The TSC-project comprises a research group at FAU Erlangen-Nuremberg and is also affiliated with the Max Planck Institute for Comparative Public Law and International Law, Heidelberg. It is led by Anuscheh Farahat and funded by the German Research Foundation (DFG) through its Emmy-Noether-Programme.
Read more about the project and current activities at www.tsc-project.org
National legislative autonomy in socio-economic matters is increasingly limited by political and economic interdependencies between EU member states and regulation at the European level. This has become particularly salient during the Eurozone crisis, which began in 2008. The loss of national autonomy has given rise to political and legal conflicts over the disparate adjustment costs and burdens resulting from progressive integration and common political or economic projects. The core hypothesis of this project can be summarized as: The combination of limited political autonomy at the national level and increasingly executive decision-making on distributional regimes at the supranational level puts at risk the political inclusion of those groups who are negatively affected by those supranational decisions.
Destructive Potential of TSC

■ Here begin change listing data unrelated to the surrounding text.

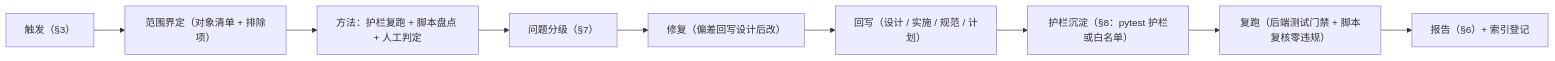
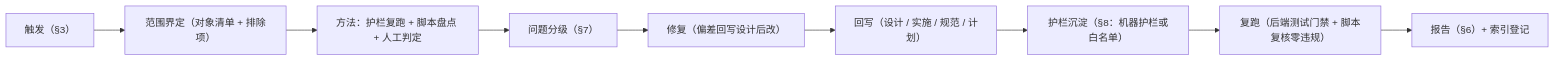
Before and after one commit to minjian123/basic-management-system: the diagram in bms文档/规范/后端审计规范.md, drawn with Mermaid. The commit also changed other lines of this file and 4 other files, not shown here.

````diff
--- a/bms文档/规范/后端审计规范.md
+++ b/bms文档/规范/后端审计规范.md
@@ -32,11 +32,11 @@
 ```mermaid
 flowchart LR
     A["触发（§3）"] --> B["范围界定（对象清单 + 排除项）"]
     B --> C["方法：护栏复跑 + 脚本盘点 + 人工判定"]
     C --> D["问题分级（§7）"]
     D --> E["修复（偏差回写设计后改）"]
     E --> F["回写（设计 / 实施 / 规范 / 计划）"]
-    F --> G["护栏沉淀（§8：pytest 护栏或白名单）"]
+    F --> G["护栏沉淀（§8：机器护栏或白名单）"]
     G --> H["复跑（后端测试门禁 + 脚本复核零违规）"]
     H --> I["报告（§6）+ 索引登记"]
 ```
````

The conflicts resulting from this constellation can be understood as transnational solidarity conflicts (TSC). During the almost ten years of economic and financial crisis in the EU, such conflicts have significantly intensified and become much more visible. Today, disputes about transnational solidarity in the EU are expressed as conflicts about political preferences in the EU. This has led to a politicization of the EU as whole. As significant political changes on the European level do not seem feasible, political action is increasingly directed against the EU itself. As a consequence, transnational solidarity conflicts bear the risk of jeopardizing the European integration project.
Relevance of appropriate mechanisms of conflict resolution
Conflict theory approaches remind us that social conflicts always have both a productive and a destructive potential. Articulating opposing views and interests is nothing to be avoided per se. Whether or not conflicts prove to be integrative largely depends on the availability of adequate and legitimate mechanisms of conflict resolution. Such mechanism need to be designed in a way that they channel destructive potential of conflicts and contribute to compromises. Conflict resolution may operate through political, social or legal mechanisms.
Constitutional and apex courts as authorities of conflict resolution
Despite their transnational nature and the increasing politicization of the field, however, solidarity conflicts in the EU are largely being dealt with by domestic constitutional and apex courts. Constitutional and apex courts thereby become crucial authorities of conflict resolution in the EU.
The TSC-project examines these research questions by analyzing the decisions of six constitutional and apex courts (hereafter: Constitutional courts) representing core debtor and creditor countries in transnational solidarity conflicts during the Eurozone crisis (Spain, Portugal, Greece, Ireland, Italy, Germany). In addition, it also takes into account relevant jurisprudence of the European Court of Justice (ECJ) and the European Court of Human Rights (ECtHR).
The project is composed of six sub-projects:
In cooperation with the Max Planck Institute for Comparative Public Law and International Law, the TSC-project coordinates an interdisciplinary working group on Structural Changes of Conflict Resolution in Europe led by Anuscheh Farahat and Christoph Krenn.
Team members: Marius Hildebrand
Principal Investigator: Anuscheh Farahat